I thought right then that I had an original idea for a column and that you readers would be similarly enlightened by this revelation. And then I googled “parenting prison guard” and turned up 1,380,000 results.

Apparently people put the words “parent” and “prison” together often.

Several of the hits were about a book titled "Everything I Needed to Know About Parenting I Learned in Prison."

Okay, so we weren’t original, but we were obviously onto something.

The author of that book worked as a correctional officer in her early 20s and then later went on to have five children. She says that when parenting hit her full force, she realized that the techniques she’d mastered as a prison guard would come in handy again.

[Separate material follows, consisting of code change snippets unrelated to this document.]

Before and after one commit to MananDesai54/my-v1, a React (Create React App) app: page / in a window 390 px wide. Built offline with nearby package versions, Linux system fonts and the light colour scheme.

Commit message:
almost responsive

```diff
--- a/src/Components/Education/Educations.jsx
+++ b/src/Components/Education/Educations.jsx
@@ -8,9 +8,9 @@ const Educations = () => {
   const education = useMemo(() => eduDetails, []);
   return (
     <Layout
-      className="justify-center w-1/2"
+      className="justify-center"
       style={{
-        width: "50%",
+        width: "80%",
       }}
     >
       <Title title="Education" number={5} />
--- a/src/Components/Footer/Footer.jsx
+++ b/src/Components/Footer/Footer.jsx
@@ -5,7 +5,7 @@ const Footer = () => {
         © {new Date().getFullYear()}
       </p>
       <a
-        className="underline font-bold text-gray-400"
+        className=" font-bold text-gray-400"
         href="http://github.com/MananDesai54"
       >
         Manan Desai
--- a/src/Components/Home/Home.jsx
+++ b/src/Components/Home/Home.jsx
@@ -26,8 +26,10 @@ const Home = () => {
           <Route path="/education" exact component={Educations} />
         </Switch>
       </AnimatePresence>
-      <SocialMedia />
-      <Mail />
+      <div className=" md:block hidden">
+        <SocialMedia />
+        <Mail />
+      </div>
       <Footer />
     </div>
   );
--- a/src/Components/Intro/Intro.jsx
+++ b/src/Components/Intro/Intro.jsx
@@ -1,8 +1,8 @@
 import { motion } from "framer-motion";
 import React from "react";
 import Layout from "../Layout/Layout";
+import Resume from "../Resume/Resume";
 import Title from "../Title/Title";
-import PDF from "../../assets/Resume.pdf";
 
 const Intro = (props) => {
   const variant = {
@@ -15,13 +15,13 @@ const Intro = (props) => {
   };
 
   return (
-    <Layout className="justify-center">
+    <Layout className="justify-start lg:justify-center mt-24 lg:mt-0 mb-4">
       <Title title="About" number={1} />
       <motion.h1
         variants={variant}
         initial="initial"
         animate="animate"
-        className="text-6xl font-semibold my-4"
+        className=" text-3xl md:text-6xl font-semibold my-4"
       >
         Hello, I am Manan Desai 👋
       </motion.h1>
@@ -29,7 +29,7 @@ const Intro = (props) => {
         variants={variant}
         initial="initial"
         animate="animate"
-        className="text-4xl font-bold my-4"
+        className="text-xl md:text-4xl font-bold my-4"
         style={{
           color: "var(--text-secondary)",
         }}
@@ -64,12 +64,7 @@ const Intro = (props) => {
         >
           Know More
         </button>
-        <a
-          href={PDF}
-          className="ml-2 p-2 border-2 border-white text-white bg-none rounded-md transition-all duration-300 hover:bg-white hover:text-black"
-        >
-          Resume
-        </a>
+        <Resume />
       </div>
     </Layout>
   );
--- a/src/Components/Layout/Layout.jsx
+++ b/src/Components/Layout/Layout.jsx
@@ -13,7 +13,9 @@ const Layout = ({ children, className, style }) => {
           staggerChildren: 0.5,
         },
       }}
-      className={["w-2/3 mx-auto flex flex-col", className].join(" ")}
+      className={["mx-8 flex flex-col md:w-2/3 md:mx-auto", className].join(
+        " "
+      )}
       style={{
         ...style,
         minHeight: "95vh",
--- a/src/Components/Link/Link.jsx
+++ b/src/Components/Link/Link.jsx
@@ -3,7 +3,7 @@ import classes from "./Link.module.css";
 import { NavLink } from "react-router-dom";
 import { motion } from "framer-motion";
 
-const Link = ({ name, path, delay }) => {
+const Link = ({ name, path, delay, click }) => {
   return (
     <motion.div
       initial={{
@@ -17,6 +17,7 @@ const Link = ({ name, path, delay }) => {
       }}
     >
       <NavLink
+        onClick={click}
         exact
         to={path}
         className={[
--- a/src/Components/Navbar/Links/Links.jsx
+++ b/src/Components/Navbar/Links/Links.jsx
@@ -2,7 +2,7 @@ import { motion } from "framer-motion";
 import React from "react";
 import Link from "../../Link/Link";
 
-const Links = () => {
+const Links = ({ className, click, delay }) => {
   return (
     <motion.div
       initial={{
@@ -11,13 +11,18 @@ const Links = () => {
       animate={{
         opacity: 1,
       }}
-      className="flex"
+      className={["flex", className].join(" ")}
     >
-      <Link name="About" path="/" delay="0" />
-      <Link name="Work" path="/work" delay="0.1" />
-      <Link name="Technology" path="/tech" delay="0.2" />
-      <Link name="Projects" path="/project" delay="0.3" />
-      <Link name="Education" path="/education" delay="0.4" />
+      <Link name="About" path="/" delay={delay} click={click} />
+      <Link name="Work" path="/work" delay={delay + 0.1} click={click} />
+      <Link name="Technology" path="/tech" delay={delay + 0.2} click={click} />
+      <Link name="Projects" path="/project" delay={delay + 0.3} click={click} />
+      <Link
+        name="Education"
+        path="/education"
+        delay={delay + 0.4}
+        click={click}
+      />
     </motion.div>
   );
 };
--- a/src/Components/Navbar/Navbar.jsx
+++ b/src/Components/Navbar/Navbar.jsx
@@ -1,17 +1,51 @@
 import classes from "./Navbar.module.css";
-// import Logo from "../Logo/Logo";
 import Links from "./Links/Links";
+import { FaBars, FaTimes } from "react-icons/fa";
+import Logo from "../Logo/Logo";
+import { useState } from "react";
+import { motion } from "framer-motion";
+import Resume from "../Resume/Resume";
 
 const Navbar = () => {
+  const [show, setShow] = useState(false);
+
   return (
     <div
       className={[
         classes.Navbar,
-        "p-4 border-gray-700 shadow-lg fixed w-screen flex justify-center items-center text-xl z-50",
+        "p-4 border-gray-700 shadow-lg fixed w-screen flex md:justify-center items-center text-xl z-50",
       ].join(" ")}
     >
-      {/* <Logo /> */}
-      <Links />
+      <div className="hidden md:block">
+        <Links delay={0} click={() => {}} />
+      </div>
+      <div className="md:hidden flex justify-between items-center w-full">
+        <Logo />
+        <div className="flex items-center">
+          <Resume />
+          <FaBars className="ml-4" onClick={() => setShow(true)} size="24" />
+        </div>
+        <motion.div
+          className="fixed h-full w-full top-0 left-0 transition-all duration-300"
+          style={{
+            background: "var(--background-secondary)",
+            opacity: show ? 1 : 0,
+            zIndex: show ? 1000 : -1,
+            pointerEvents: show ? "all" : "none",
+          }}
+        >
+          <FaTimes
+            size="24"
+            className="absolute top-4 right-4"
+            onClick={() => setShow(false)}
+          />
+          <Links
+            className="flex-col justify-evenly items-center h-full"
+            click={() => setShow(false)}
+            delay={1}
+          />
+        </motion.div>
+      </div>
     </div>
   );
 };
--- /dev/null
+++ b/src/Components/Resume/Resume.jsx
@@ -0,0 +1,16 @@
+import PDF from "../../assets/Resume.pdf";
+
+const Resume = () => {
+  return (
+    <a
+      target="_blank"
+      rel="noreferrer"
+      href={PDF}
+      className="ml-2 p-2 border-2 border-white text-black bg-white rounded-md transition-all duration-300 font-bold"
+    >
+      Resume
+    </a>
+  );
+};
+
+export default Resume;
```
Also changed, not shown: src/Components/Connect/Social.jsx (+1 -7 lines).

The lead sentence for an article titled "What Parents Can Learn From Prison Guards" (by the way, how’s that for on point?) says, "Some of the best parenting advice I've ever gotten was from a website for prison guards."

The writer says there are seven things prison guards know better than to say to inmates.

Those seven things?

1. "Hey you! Come here!"

2. "Calm down!"

3. "I'm not going to tell you again!"

4. "Be more reasonable!"

5. "Because those are the rules!"

6. "What's your problem?"

7. "What do you want me to do about it?"

In other words, pretty much half of what I say to my children each and every day.

He goes on to explain why you shouldn't say each of these things. Mainly, he says, because communicating that way, to inmates or to children, doesn’t convey empathy or respect. When you don’t show empathy or respect, you’re priming the inmate/child to revolt.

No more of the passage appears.